The emergency order has led to criticism from local organizations, including the Broome County Young Democrats (BCYD). In a statement, the organization condemned the move as “politically motivated.”

“We call upon [Garnar] to immediately rescind this unnecessary order and stop using the inadequate levels of housing in our county as an excuse for his actions,” the statement wrote. “We stand in solidarity with the vulnerable migrants seeking refuge in our country and urge [Garnar] to do the same.”

Garnar emphasized collaboration with the Broome County Sheriff’s Office (BCSO) for the declaration’s enforcement. According to a press release from the BCSO, officers visited 34 hotels in the county to deliver physical copies of the order and to inform their owners of the financial consequences for noncompliance — $2,000 per person per day. They received confirmation that New York City-based organizations have inquired about purchasing blocks of rooms for migrants at government rates.

Broome is one of several upstate counties — including Tioga, Rensselaer, Rockland and Orange — that have issued emergency declarations in the aftermath of the expiration of Title 42 — a federal policy used during COVID-19 that allowed for border authorities to turn away asylum seekers on public health grounds.
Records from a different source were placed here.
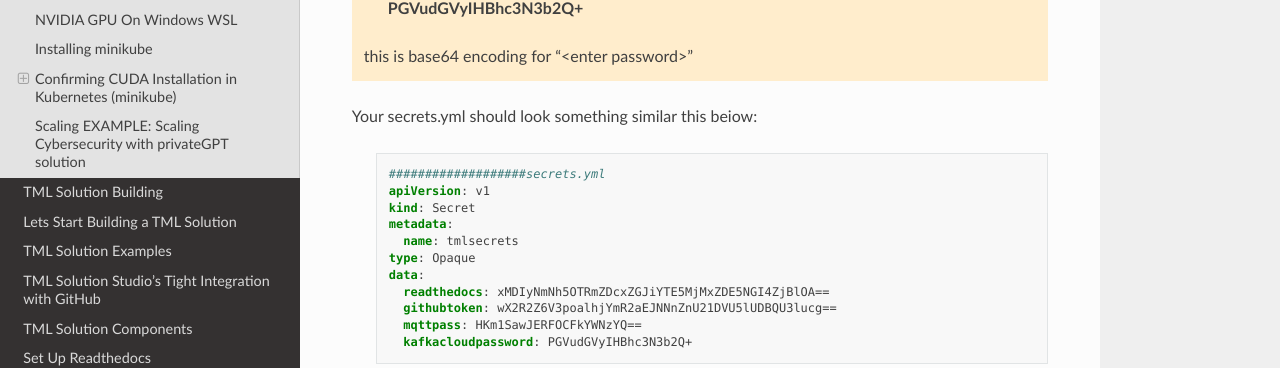
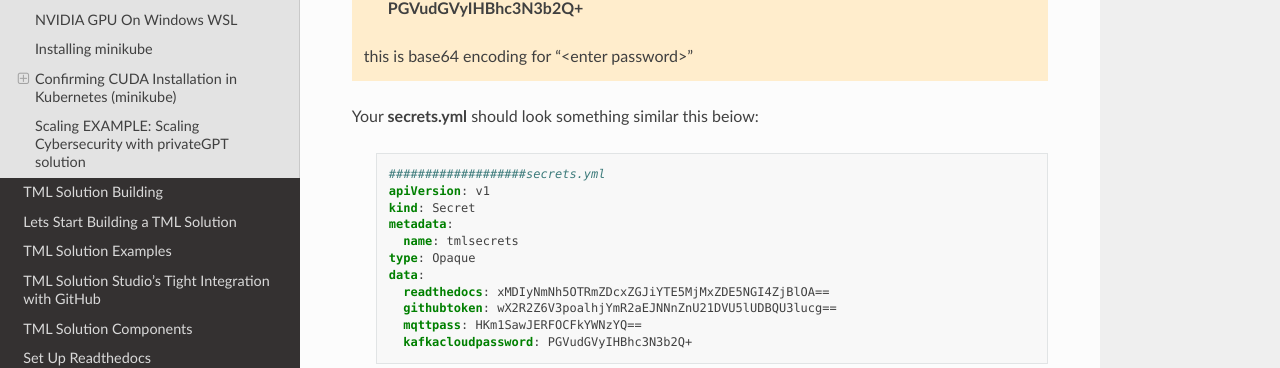
Before and after one commit to smaurice101/readthedocs, a Sphinx documentation site: the page built from docs/source/kube.rst, in a window 1280 px wide and 900 px high, scrolled down 3388 px. Shown: the part 151-519 px from the top of the window. Built offline with Sphinx 7.4.7 and the Read the Docs theme 3.1.0, drawn with Linux system fonts in a browser that asks for light colours.

```diff
--- a/docs/source/kube.rst
+++ b/docs/source/kube.rst
@@ -136,7 +136,7 @@ Step 3: You will need to PASTE this base64 encoded password in the **secrets.yml
 
    this is base64 encoding for "<enter password>"
 
-Your secrets.yml should look something similar this beiow:
+Your **secrets.yml** should look something similar this beiow:
 
   .. code-block:: YAML
 
```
In response to earlier emergency orders, the New York Civil Liberties Union (NYCLU) — a nonprofit organization that defends civil rights and liberties through lobbying and legal action — announced legal action against Rockland and Orange counties, whose declarations mirror Broome’s. In a press release, Amy Belsher, the director of immigrants’ rights litigation at the NYCLU, accused the county governments of violating migrants’ human rights.

“Migrants have every right to travel and reside anywhere in New York [state], free of xenophobic harassment and discrimination,” Belsher said. “People are not political pawns — both counties should welcome migrants into their communities, not unlawfully bar them from seeking refuge.”

Despite the response, Garnar said that he sought to remove politics from his decision, focusing solely on the availability of resources and alleged lack of organization and communication from New York City. Under the order, licenses for migrant lodging will only be approved by the director of the Broome County Health Department if a foreign municipality is willing to assume responsibility for all associated costs, among other conditions.

Atticus Fauci, the president of Binghamton University’s College Democrats and a freshman majoring in economics, contextualized his views on the emergency declaration within the lack of a system established to support migrant communities.

“Although it is discouraging to hear about [Garner’s] ‘state of emergency,’ it is understandable coming from the fact that Broome County simply cannot accommodate the needs of these refugees,” Fauci wrote in an email. “For the sake of the refugees, we shouldn’t be dragging these families up here with no strategy [or] plan to properly accommodate them.”